Where does the word "alpha" show up in the records? Copy every line that holds it.

▶ Task input:
>>>
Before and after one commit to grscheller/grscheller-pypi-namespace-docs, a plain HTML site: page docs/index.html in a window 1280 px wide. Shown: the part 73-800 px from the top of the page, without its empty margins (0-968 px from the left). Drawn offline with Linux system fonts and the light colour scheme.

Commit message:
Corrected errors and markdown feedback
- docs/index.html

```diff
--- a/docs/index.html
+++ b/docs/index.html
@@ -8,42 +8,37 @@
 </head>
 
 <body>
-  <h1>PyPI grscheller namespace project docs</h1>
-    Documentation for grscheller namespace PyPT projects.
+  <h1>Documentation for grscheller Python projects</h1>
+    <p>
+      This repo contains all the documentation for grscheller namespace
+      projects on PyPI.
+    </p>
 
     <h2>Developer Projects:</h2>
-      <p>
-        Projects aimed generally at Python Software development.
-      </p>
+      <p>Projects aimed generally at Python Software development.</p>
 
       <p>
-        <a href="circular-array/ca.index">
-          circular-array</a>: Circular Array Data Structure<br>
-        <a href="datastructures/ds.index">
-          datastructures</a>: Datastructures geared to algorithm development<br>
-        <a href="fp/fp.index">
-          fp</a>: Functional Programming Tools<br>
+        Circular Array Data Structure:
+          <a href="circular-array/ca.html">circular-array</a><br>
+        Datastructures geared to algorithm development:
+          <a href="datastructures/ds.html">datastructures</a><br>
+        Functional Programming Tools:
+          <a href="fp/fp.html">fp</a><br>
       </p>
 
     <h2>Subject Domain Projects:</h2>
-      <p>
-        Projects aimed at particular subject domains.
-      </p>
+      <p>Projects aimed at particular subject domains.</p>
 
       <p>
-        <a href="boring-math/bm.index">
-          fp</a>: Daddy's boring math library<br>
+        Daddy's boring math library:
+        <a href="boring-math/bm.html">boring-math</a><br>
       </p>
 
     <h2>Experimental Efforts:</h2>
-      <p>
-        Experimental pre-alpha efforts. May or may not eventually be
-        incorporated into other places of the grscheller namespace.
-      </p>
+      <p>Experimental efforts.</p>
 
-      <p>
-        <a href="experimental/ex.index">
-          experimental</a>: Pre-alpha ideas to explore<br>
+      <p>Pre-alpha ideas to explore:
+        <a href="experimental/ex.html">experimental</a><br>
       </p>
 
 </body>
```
<<<
▶ Solved problem:
-        Experimental pre-alpha efforts. May or may not eventually be
-          experimental</a>: Pre-alpha ideas to explore<br>
+      <p>Pre-alpha ideas to explore:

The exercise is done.